▶ _What you need to do_: What is needed here is an exact copy of every entry.

▶ _Working data_:
/---

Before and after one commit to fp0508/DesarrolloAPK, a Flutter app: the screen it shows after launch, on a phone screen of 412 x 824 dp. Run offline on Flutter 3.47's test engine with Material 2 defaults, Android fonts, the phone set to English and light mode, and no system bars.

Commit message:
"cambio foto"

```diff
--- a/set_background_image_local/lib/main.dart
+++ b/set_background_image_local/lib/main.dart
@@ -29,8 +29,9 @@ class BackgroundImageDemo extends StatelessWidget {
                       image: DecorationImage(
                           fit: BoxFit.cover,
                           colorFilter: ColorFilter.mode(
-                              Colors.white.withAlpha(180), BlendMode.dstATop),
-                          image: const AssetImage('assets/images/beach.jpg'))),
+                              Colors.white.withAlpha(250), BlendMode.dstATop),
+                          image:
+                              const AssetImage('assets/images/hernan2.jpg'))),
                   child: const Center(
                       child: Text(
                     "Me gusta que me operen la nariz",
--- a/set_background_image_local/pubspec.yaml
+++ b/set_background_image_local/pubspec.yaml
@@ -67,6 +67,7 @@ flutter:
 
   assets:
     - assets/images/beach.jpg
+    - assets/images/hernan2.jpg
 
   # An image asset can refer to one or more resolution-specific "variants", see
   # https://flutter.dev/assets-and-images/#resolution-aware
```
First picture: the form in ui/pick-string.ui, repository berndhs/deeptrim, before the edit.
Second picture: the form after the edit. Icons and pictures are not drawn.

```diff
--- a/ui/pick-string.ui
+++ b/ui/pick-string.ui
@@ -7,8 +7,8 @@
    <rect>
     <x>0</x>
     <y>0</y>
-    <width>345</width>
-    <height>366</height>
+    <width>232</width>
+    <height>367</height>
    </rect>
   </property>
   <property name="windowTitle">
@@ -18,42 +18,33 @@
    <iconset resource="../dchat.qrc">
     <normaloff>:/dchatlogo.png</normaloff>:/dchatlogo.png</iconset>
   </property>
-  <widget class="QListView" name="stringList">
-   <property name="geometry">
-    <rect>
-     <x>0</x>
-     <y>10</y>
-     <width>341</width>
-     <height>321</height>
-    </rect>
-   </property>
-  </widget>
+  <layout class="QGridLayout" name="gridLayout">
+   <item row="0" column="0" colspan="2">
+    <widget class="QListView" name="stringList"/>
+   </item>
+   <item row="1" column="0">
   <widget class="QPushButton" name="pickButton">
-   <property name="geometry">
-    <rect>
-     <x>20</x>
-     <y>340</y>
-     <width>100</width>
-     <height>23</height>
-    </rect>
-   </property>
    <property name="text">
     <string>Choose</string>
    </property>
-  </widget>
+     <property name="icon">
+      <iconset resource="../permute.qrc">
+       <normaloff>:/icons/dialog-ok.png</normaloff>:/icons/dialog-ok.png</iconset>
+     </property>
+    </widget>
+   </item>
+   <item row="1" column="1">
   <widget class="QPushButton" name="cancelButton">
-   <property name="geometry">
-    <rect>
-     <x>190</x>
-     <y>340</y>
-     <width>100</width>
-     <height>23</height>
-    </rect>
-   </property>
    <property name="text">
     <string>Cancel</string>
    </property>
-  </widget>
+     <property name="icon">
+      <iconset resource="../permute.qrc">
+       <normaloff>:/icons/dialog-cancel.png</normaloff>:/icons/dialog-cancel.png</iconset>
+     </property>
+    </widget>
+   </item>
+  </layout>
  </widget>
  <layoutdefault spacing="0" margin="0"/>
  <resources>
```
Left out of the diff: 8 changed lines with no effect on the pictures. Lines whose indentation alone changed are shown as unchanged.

\---

▶ _Answer section_:
Before and after one commit to fp0508/DesarrolloAPK, a Flutter app: the screen it shows after launch, on a phone screen of 412 x 824 dp. Run offline on Flutter 3.47's test engine with Material 2 defaults, Android fonts, the phone set to English and light mode, and no system bars.

Commit message:
"cambio foto"

```diff
--- a/set_background_image_local/lib/main.dart
+++ b/set_background_image_local/lib/main.dart
@@ -29,8 +29,9 @@ class BackgroundImageDemo extends StatelessWidget {
                       image: DecorationImage(
                           fit: BoxFit.cover,
                           colorFilter: ColorFilter.mode(
-                              Colors.white.withAlpha(180), BlendMode.dstATop),
-                          image: const AssetImage('assets/images/beach.jpg'))),
+                              Colors.white.withAlpha(250), BlendMode.dstATop),
+                          image:
+                              const AssetImage('assets/images/hernan2.jpg'))),
                   child: const Center(
                       child: Text(
                     "Me gusta que me operen la nariz",
--- a/set_background_image_local/pubspec.yaml
+++ b/set_background_image_local/pubspec.yaml
@@ -67,6 +67,7 @@ flutter:
 
   assets:
     - assets/images/beach.jpg
+    - assets/images/hernan2.jpg
 
   # An image asset can refer to one or more resolution-specific "variants", see
   # https://flutter.dev/assets-and-images/#resolution-aware
```
First picture: the form in ui/pick-string.ui, repository berndhs/deeptrim, before the edit.
Second picture: the form after the edit. Icons and pictures are not drawn.

```diff
--- a/ui/pick-string.ui
+++ b/ui/pick-string.ui
@@ -7,8 +7,8 @@
    <rect>
     <x>0</x>
     <y>0</y>
-    <width>345</width>
-    <height>366</height>
+    <width>232</width>
+    <height>367</height>
    </rect>
   </property>
   <property name="windowTitle">
@@ -18,42 +18,33 @@
    <iconset resource="../dchat.qrc">
     <normaloff>:/dchatlogo.png</normaloff>:/dchatlogo.png</iconset>
   </property>
-  <widget class="QListView" name="stringList">
-   <property name="geometry">
-    <rect>
-     <x>0</x>
-     <y>10</y>
-     <width>341</width>
-     <height>321</height>
-    </rect>
-   </property>
-  </widget>
+  <layout class="QGridLayout" name="gridLayout">
+   <item row="0" column="0" colspan="2">
+    <widget class="QListView" name="stringList"/>
+   </item>
+   <item row="1" column="0">
   <widget class="QPushButton" name="pickButton">
-   <property name="geometry">
-    <rect>
-     <x>20</x>
-     <y>340</y>
-     <width>100</width>
-     <height>23</height>
-    </rect>
-   </property>
    <property name="text">
     <string>Choose</string>
    </property>
-  </widget>
+     <property name="icon">
+      <iconset resource="../permute.qrc">
+       <normaloff>:/icons/dialog-ok.png</normaloff>:/icons/dialog-ok.png</iconset>
+     </property>
+    </widget>
+   </item>
+   <item row="1" column="1">
   <widget class="QPushButton" name="cancelButton">
-   <property name="geometry">
-    <rect>
-     <x>190</x>
-     <y>340</y>
-     <width>100</width>
-     <height>23</height>
-    </rect>
-   </property>
    <property name="text">
     <string>Cancel</string>
    </property>
-  </widget>
+     <property name="icon">
+      <iconset resource="../permute.qrc">
+       <normaloff>:/icons/dialog-cancel.png</normaloff>:/icons/dialog-cancel.png</iconset>
+     </property>
+    </widget>
+   </item>
+  </layout>
  </widget>
  <layoutdefault spacing="0" margin="0"/>
  <resources>
```
Left out of the diff: 8 changed lines with no effect on the pictures. Lines whose indentation alone changed are shown as unchanged.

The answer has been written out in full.